What happens now? Assuming the Senate bill is voted on and approved by Friday, I believe the next step is that the House and Senate versions, which have some differences, need to be reconciled before a final joint version can be forwarded to the governor for signature. Does the merging of the different versions need to happen before Friday? I don’t know. I’m out of my depth right now. Anyone with better knowledge of the process is more than welcome to chime in.

 

9 Responses to ““They’re both theories””

  1. Ivorygirl Says:

    Their complete scientific ignorance on what constitutes a scientific theory never fails to amaze me. Also their lack of understanding of constitutional law, that has plainly shown over and over that Creationism and Intelligent Design are overtly religious and there for not permissible in a science classroom, period. I see major law suits on the horizon.

  2. growlinghands Says:

    Just had this discussion yesterday with a colleague – we are both college reference librarians – that “theory” doesn’t mean the same thing in scientific vs. layman terms. I didn’t press it, but only because she’s retiring. Unfortunately, she’s not the only one in my workplace who rejects evolution.

    It’s disheartening when smart, highly-educated, and well-traveled people reject science because of religious beliefs. I live in the Panhandle, which is very conservative, so I see this a lot. We had an Intelligent Design speaker come to the college and most of my coworkers went in support of her, and the venue was packed with community members.
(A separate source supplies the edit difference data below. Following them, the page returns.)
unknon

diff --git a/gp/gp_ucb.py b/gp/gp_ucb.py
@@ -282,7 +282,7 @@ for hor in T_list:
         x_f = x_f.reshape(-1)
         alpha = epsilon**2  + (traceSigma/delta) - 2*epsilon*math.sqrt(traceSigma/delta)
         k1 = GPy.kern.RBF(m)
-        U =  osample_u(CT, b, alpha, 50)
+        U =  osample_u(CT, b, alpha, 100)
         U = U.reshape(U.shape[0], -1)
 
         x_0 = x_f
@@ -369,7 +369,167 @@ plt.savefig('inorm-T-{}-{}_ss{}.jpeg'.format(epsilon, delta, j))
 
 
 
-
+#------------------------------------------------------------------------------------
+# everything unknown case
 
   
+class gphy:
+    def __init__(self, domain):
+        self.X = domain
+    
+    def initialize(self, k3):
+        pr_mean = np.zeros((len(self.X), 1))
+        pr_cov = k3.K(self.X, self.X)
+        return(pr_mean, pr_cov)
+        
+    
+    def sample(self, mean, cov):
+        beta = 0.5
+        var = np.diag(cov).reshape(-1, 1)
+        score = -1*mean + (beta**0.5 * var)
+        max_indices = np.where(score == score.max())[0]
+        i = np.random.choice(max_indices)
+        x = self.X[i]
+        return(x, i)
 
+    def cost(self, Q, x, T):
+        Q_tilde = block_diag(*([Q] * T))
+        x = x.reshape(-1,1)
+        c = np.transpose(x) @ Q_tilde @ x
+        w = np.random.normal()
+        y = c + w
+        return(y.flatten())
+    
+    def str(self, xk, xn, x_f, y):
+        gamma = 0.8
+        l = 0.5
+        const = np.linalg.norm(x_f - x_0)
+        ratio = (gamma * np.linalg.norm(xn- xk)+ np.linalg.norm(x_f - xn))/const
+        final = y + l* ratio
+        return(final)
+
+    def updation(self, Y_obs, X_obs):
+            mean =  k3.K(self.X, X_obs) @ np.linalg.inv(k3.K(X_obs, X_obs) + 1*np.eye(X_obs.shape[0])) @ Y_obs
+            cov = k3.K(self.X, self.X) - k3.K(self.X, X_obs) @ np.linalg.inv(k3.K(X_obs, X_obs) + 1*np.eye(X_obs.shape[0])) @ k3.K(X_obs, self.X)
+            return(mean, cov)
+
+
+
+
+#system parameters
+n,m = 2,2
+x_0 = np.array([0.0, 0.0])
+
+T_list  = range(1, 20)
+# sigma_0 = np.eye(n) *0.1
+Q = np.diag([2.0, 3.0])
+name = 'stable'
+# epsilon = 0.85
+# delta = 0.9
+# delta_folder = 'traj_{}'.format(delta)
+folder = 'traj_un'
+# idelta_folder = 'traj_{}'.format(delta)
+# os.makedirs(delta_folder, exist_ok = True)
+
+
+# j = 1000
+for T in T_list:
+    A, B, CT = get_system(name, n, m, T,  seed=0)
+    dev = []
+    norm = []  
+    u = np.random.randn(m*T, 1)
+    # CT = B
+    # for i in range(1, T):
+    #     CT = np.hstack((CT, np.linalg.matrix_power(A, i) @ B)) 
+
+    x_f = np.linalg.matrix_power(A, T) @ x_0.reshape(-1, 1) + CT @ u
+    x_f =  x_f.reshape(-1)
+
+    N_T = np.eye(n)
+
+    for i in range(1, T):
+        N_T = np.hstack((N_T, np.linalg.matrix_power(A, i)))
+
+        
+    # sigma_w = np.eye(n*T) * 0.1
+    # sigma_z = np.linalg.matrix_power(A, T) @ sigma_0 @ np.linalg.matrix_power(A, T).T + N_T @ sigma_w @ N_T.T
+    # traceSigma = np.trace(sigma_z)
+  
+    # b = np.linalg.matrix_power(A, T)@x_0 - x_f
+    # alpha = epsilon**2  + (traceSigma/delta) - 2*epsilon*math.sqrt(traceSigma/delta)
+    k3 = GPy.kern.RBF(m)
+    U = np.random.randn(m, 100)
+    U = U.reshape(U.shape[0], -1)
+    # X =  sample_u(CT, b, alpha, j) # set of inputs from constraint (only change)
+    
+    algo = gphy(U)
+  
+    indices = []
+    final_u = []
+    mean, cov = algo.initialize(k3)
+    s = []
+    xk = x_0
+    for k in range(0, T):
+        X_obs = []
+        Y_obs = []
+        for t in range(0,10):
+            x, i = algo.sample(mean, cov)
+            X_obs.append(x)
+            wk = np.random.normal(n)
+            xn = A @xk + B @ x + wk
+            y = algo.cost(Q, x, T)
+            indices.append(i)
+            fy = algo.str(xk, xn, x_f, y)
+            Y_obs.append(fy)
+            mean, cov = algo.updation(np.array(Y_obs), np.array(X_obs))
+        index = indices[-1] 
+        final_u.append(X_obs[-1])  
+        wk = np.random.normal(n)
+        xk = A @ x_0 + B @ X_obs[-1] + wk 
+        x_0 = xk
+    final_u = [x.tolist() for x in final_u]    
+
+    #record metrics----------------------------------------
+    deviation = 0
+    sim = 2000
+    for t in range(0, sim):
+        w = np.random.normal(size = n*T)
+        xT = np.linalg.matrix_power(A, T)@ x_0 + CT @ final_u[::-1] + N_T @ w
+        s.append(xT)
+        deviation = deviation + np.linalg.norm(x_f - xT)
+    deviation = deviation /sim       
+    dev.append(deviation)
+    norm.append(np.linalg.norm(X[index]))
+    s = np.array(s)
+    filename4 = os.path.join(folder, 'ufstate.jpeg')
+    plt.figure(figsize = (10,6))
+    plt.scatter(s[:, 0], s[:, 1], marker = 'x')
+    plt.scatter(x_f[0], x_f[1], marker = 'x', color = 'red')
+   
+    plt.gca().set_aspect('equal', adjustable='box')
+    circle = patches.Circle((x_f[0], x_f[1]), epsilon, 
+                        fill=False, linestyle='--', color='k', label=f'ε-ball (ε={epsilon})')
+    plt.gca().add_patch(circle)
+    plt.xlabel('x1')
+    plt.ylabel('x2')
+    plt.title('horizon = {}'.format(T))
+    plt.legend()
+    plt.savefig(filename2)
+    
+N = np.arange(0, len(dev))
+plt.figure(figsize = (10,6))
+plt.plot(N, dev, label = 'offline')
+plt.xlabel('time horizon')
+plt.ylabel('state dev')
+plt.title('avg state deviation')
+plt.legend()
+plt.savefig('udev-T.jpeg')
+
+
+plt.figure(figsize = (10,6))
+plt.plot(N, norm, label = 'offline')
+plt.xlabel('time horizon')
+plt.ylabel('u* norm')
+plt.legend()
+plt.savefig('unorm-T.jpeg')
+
Science profs and I were probably the only folks there who were in opposition…

  3. Chris Says:

    Ivorygirl, what religion is creationism?

  4. Ivorygirl Says:

    cre·a·tion·ism

    /krēˈāSHəˌnizəm/

    noun

    noun: creationism

    the belief that the universe and living organisms originate from specific acts of divine creation, as in the biblical account, rather than by natural processes such as evolution.

    You really do ask the dumbest questions

  5. Chris Says:

    As you have partially shown, creationism is not a specific religion. Your faith, ‘naturalism’ is religious in the same way.

  6. Ivorygirl Says:

    nat·u·ral·ism.

    “A philosophical viewpoint according to which everything arises from natural properties and causes, and supernatural or spiritual explanations are excluded or discounted”. Implying evolution is a religion, is like saying not collecting stamps is a hobby. You are just repeating worn out creationist crap, don’t you guys have anything new?????

  7. Chris Says:

    Naturalism goes beyond the simple myths of evolution. My assertion is not philosophical but instead adherence to faith. Your faith for instance as a religious naturalist. The anti-science label pinned on anyone who questions the validity of evoution can be seen as a faulty argument and only a ploy for religious dominance. i’m sure you will call it all creationist crap. But can’t you see yourself as a faithfull follower, justified by ignorantance knowing the problem is not science, but rather two compelling competing religious belief systems? I can.

  8. Ivorygirl Says:

    Of course you can see it Chris, because you are scientifically ignorant and your mind is corrupted by religious nonsense. Yes you are right Chris, that’s what my goal in life is, religious dominance You are such an idiot.

  9. Chris Says:

    Yourself being a descendent of the lower animals, i kinda knew these facts were beyond your comprehension. But don’t let it get you down, think positive, you are inspirational. Without your type of influence and leadership these bills would have never been introduced, Don’t fret keep the faith.